(User interface change data)

__________

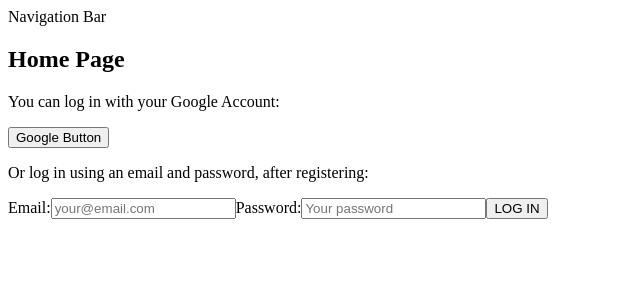
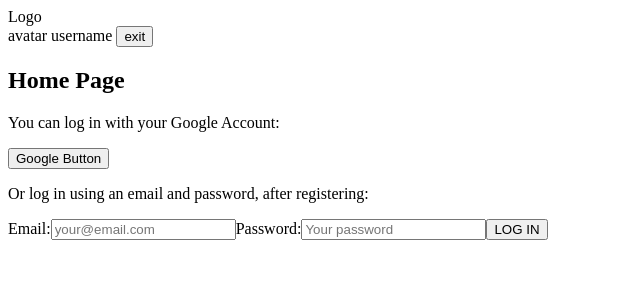
Before and after one commit to Spudowski/goit-kapusta-frontend, a React (Vite) app: page / in a window 1280 px wide. Shown: the top 300 px of the page, without its empty margins (0-640 px from the left). Built offline with nearby package versions, Linux system fonts and the light colour scheme.

Commit message:
UpdateForModal

```diff
--- a/src/components/NavBar/NavBar.jsx
+++ b/src/components/NavBar/NavBar.jsx
@@ -1,17 +1,25 @@
 /** @format */
 
+import { useSelector } from "react-redux";
+import { selectIsLogin } from "../../redux/storeSlice";
+
 export function NavBar() {
+  // const isLoggedIn = useSelector(selectIsLogin)
+  const isLoggedIn = true;
   return (
     <div>
-      Navigation Bar
-      {/* <logo />
-        <div>
-        {isLoggedIn ?
-            <avatar />
-            <username />
-            <exit/>
-            : ""}
-        </div> */}
+      <span>Logo</span>
+      <div>
+        {isLoggedIn ? (
+          <div>
+            <span>avatar </span>
+            <span>username </span>
+            <button>exit</button>
+          </div>
+        ) : (
+          ""
+        )}
+      </div>
     </div>
   );
 }
```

__________

Directions for this task — Take the data above and set it down exactly, images excluded.

Answer section —
Before and after one commit to Spudowski/goit-kapusta-frontend, a React (Vite) app: page / in a window 1280 px wide. Shown: the top 300 px of the page, without its empty margins (0-640 px from the left). Built offline with nearby package versions, Linux system fonts and the light colour scheme.

Commit message:
UpdateForModal

```diff
--- a/src/components/NavBar/NavBar.jsx
+++ b/src/components/NavBar/NavBar.jsx
@@ -1,17 +1,25 @@
 /** @format */
 
+import { useSelector } from "react-redux";
+import { selectIsLogin } from "../../redux/storeSlice";
+
 export function NavBar() {
+  // const isLoggedIn = useSelector(selectIsLogin)
+  const isLoggedIn = true;
   return (
     <div>
-      Navigation Bar
-      {/* <logo />
-        <div>
-        {isLoggedIn ?
-            <avatar />
-            <username />
-            <exit/>
-            : ""}
-        </div> */}
+      <span>Logo</span>
+      <div>
+        {isLoggedIn ? (
+          <div>
+            <span>avatar </span>
+            <span>username </span>
+            <button>exit</button>
+          </div>
+        ) : (
+          ""
+        )}
+      </div>
     </div>
   );
 }
```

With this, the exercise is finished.